Two New Testament verses make the point that the amount Christians give relates to the amount of their income:

  • 1 Corinthians 16:2 On the first day of every week, each one of you should set aside a sum of money in keeping with your income.
  • 2 Corinthians 8:12 For if the readiness is there, it is acceptable according to what a person has, not according to what he does not have.

Neither verse states how much Christians give, but they do say that giving should be according to our income.

Luke 12:48 For everyone to whom much is given, from him much will be required.
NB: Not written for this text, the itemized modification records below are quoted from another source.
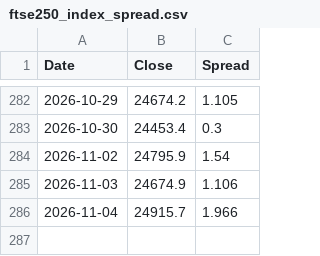
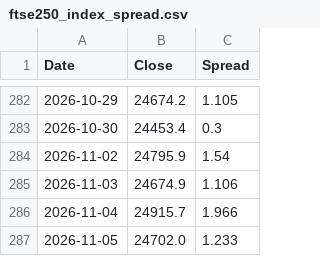
Before and after one commit to Markmark5/Database, a CSV file: data/breadth/ftse250_index_spread.csv, drawn as a sheet; only a part is shown, gaps mark what is left out; the diff names each change by its address in the sheet, - before the commit and + after, or states it on an @@ line.

```diff
--- a/data/breadth/ftse250_index_spread.csv
+++ b/data/breadth/ftse250_index_spread.csv
+row 287: 2026-11-05 | 24702.0 | 1.233
```
Also changed, not shown: data/breadth/ftse250_breadth.csv, data/breadth/ftse250_latest.csv, 8 other files.
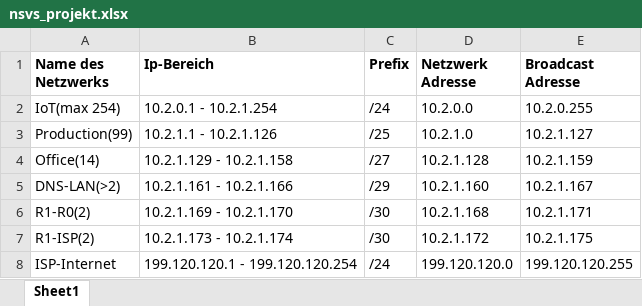
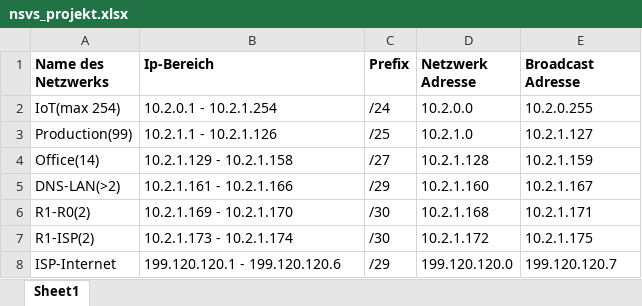
Before and after one commit to sevenhist/netzwerk_projekt, an Excel workbook: nsvs_projekt.xlsx, sheet Sheet1, drawn as a sheet; values as stored, in another font and other column widths than the file's, no borders; the diff names each change by its address in the sheet, - before the commit and + after, or states it on an @@ line.

Commit message:
net config v2

```diff
--- a/nsvs_projekt.xlsx (sheet Sheet1)
+++ b/nsvs_projekt.xlsx (sheet Sheet1)
-B8 (Ip-Bereich): 199.120.120.1 - 199.120.120.254
+B8 (Ip-Bereich): 199.120.120.1 - 199.120.120.6
-C8 (Prefix): /24
+C8 (Prefix): /29
-E8 (Broadcast Adresse): 199.120.120.255
+E8 (Broadcast Adresse): 199.120.120.7
```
Although this isn’t speaking directly of finances, the principle applies. If God gives you more, He expects you to give more. It’s completely reasonable that some people should give much more than a tithe (10%).

Second, Christians give sacrificially

This is another reason it’s not a good idea for Christians to feel bound to a tithe. For some Christians that would require very little sacrifice.

This principle is important – not just because of what it teaches us about giving – but because of what it teaches us about our relationships with the Lord in general. God doesn’t need our money. His will is accomplished with or without our help. But God allows us to worship Him through giving, and the only way our giving is worshipful is if it involves some sacrifice.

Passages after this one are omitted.